“I don’t tell the president of the U.S. who he should meet and who he shouldn’t meet. But I am sure that Trump will take a much more open-eyed and a tougher stance against Iran,” said the Israeli prime minister on Thursday.
The possibility of a Trump encounter with Iranian Foreign Minister Mohammad Javad Zarif was raised by French President Emmanuel Macron, who as host of the G7 summit in late August invited Zarif to the summit, but a Trump-Zarif meeting did not materialize.
Still, Israeli officials believe that the U.S. president might agree to hold talks with Iran’s President Hassan Rouhani on the sidelines of the opening of the U.N. General Assembly in New York later in September. Trump has not ruled it out.

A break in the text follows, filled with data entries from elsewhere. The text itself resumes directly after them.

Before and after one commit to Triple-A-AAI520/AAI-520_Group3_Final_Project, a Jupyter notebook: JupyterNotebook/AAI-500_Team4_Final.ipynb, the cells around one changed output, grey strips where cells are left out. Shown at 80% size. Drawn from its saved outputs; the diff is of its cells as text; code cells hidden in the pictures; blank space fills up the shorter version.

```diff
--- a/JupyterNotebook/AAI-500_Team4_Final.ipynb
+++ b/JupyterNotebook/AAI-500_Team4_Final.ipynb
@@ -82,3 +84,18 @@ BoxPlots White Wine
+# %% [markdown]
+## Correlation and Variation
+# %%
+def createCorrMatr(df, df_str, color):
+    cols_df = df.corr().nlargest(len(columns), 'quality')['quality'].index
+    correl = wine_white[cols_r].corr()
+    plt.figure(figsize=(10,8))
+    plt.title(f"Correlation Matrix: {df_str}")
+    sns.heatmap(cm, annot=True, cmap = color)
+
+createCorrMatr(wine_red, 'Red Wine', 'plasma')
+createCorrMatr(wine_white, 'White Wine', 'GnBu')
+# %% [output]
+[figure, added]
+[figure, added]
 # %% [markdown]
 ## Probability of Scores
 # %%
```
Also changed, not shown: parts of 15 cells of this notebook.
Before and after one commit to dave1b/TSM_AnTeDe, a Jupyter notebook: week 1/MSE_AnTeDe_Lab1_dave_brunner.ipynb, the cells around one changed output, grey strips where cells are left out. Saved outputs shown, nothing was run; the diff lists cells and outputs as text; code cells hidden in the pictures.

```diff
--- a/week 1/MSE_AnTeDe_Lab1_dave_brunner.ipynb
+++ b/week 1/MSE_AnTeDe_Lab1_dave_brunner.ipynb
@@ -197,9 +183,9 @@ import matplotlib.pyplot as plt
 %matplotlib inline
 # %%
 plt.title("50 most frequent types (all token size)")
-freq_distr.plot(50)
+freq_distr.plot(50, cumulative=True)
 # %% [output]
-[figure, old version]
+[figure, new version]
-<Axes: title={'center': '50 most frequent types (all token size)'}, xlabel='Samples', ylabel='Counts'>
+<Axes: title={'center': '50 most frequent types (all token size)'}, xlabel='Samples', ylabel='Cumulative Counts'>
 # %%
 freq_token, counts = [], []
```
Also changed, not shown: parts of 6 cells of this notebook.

Iranian leaders say they want U.S. sanctions lifted.
“I don’t know when such a meeting would be, but if it happened, Trump would be tougher and more clear-thinking than [the US] was before,” said Netanyahu as he met in London with British Prime Minister Boris Johnson and U.S. Defense Secretary Mark Esper.
He said that the difference between the current president and Barack Obama, whose administration negotiated the 2015 nuclear deal with Iran together with five other world powers, is that Trump’s “basis for a meeting” with Iran would be on what the U.S. and Israel agree: “that the deal was terrible, that the deal didn’t deal with key issues.”
Netanyahu acknowledged that “a meeting between Trump and Rouhani is a possibility.”
However, on Thursday morning, before flying to the U.K., Netanyahu told reporters on the tarmac at Israel’s Ben Gurion International Airport that “this is not the time to hold talks with Iran; this is the time to increase the pressure on Iran.”
The Trump administration has raised the possibility of renegotiating the nuclear deal.
Principles outlined by Secretary of State Mike Pompeo include: stopping Iranian uranium enrichment, granting the U.N. nuclear watchdog full access to all sites in Iran, ending Iranian proliferation of ballistic missiles, and halting further launching or development of nuclear-capable missile systems.
Israel and the U.S. also want Tehran to end support for such terror groups as Hezbollah, Hamas, and Islamic Jihad, withdraw all forces under Iran’s command throughout Syria, and stop threatening to destroy Israel.